It recommends that in order for a federal officeholder to serve as the party's chair, that person would either need to resign from federal office, DPI would have to stop raising and spending funds outside federal regulations or the party would need to "curtail" the chair's powers so that he or she does not finance or control DPI, noting that the last would turn the chairmanship into essentially an "honorary role."
State campaign finance records show that Pritzker's gubernatorial campaign committee has paid Perkins Coie LLP more than $2.6 million for legal services since 2017, with another $116,000 paid to the firm by Pritzker's committee pushing for the graduated tax amendment that voters ultimately rejected in the November election. FEC records show several other Democratic-affiliated campaigns and organizations have also hired Perkins Coie LLP over the years, including the Democratic National Committee, the Democratic Congressional Campaign Committee, Emily's List and several U.S. senators, among others.
In response to that memo, Kelly sent a separate memo to committee members from attorney Michael Dorf, who wrote, "there is no legal obstacle to Congresswoman Robin Kelly serving as Chair of the Democratic Party of Illinois."
Dorf wrote that he has worked with Svoboda and respects his work but said he believed Svoboda "has not been given all the relevant facts by his client and therefore some of his conclusions may be misguided."
Dorf said DPI controls three accounts: a federal account subject to FEC guidelines, a nonfederal account under Illinois law and a hybrid account. He wrote that he believed policies "can be constructed" to permit Kelly to serve as chair that would include the delegation of some spending authority as well as "firewalls" for some activities so that she would not be controlling decision making.
"Your ability to raise funds for use in state and local elections will be limited, but your ability to ascend the 'bully pulpit' to advocate for Democratic policies, principles, and candidates on behalf of DPI should not be impinged," Dorf wrote.
He noted that her campaign to become chair has included a "rejection of the autocratic model that has constituted DPI’s governance for many years" in a seemingly veiled reference to Madigan, who as chair focused the party's efforts almost exclusively on protecting his majority in the Illinois House, and thus, his speakership. Kelly wrote in her message to committee members that she planned to lead the party with an "inclusive, team-approach to all decisions that involve the party’s finances."

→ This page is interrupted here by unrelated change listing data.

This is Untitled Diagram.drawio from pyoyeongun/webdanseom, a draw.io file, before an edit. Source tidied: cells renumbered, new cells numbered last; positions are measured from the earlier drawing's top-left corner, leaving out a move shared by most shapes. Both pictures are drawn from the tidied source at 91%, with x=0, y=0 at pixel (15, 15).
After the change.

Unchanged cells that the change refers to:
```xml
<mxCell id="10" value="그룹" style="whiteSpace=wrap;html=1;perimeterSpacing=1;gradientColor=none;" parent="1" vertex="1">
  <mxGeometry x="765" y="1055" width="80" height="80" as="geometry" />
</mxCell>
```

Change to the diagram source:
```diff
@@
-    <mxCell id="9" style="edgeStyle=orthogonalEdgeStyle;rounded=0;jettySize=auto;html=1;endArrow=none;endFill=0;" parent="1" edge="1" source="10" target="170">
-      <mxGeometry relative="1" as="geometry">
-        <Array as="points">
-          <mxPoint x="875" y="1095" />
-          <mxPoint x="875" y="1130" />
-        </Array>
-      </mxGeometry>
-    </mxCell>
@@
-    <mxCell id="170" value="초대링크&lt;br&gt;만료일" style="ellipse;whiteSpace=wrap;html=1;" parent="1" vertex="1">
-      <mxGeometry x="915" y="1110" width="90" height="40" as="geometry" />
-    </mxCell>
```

Madigan served as chair of the party from 1998 through his resignation late last month. He was previously speaker of the Illinois House for all but two years since 1983, making him the longest serving statehouse speaker in U.S. history. He began to lose support from the Democratic caucus to retain the powerful post last year after being implicated in a deferred prosecution agreement with ComEd in which the utility admitted to arranging jobs and payments for associates of an elected official, referred to only as "Public Official A," for nearly a decade in exchange for legislation favorable to the company.

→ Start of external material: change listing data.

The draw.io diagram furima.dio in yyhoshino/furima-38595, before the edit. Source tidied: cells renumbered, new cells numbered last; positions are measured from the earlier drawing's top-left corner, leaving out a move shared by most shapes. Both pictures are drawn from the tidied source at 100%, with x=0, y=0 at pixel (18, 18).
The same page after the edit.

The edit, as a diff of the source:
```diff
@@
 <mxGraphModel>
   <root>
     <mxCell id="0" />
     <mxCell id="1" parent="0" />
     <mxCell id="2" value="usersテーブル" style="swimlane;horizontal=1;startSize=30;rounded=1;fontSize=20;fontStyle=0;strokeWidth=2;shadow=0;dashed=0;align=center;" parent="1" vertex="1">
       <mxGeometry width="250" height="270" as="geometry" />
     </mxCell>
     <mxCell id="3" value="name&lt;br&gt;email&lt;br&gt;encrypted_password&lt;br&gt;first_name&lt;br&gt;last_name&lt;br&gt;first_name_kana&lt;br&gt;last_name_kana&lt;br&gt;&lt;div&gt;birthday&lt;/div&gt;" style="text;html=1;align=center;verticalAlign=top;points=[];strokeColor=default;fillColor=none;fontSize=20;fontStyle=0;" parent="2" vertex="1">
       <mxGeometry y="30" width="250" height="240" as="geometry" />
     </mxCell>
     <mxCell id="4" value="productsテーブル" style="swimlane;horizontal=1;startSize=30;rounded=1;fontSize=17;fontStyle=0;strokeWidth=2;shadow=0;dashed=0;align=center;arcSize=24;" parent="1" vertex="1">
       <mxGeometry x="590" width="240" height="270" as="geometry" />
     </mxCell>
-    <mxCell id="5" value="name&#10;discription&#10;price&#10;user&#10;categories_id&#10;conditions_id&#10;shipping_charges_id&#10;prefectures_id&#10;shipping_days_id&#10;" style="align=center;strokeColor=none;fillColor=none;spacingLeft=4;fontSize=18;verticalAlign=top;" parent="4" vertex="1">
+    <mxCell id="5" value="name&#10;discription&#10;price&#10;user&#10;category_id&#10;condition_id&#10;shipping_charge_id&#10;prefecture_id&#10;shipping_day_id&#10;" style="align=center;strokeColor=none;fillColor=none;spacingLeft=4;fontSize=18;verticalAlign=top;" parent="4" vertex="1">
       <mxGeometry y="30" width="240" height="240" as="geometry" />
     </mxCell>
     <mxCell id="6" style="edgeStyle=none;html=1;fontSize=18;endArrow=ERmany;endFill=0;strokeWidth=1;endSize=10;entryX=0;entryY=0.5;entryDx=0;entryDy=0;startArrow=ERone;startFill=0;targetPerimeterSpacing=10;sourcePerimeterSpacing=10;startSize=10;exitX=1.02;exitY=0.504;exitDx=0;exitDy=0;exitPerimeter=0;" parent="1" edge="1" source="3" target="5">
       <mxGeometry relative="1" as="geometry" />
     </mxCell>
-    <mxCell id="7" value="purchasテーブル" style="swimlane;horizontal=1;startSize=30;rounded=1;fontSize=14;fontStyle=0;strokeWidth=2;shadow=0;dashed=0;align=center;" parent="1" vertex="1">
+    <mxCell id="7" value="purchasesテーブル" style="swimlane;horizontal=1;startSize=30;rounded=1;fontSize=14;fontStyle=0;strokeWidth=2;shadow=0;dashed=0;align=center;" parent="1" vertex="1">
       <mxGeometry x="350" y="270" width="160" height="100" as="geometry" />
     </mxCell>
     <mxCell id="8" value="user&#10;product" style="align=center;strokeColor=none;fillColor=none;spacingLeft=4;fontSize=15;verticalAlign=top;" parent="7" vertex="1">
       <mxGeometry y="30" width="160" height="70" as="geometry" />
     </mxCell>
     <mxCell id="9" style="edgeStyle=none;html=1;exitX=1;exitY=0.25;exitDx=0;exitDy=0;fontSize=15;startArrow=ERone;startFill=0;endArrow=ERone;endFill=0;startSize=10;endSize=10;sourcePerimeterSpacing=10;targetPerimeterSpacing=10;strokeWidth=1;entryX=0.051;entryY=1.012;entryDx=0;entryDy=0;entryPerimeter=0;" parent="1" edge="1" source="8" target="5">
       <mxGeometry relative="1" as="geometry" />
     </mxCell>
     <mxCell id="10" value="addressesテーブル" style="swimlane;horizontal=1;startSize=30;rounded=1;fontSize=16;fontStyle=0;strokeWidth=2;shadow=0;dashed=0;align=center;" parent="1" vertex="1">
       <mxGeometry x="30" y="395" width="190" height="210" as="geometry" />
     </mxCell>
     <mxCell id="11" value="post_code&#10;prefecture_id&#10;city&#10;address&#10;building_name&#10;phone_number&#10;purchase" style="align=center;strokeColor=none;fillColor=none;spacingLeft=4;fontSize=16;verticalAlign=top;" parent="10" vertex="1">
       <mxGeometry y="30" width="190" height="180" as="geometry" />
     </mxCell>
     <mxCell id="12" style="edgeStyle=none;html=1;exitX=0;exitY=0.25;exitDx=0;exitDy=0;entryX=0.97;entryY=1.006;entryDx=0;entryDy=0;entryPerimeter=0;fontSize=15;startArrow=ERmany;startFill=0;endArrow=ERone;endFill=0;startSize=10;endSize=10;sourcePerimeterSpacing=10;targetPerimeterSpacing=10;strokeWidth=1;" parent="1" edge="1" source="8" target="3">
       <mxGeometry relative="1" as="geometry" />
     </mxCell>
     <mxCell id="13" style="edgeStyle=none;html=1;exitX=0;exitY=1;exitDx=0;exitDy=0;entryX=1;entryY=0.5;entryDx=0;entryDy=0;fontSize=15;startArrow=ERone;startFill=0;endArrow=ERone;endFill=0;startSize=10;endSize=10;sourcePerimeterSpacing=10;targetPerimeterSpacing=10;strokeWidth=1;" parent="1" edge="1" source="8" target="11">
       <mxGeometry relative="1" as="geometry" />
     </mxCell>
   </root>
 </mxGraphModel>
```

Court documents identified "Public Official A" as speaker of the Illinois House, a description that fit only Madigan. He has not been charged with any criminal wrongdoing and has repeatedly denied the allegations laid out by prosecutors.
Still, multiple indictments connected to the case in November, including of a longtime Madigan confidant, prompted several Democrats to publicly announce they would not back Madigan for another term in the post. In January, Democrats elected Rep. Emanuel "Chris" Welch the chamber's first new leader in decades. One month after losing the gavel, Madigan resigned his statehouse seat, then his position as state party chair, retaining only his roles on the State Central Committee and as 13th Ward Democratic committeeman.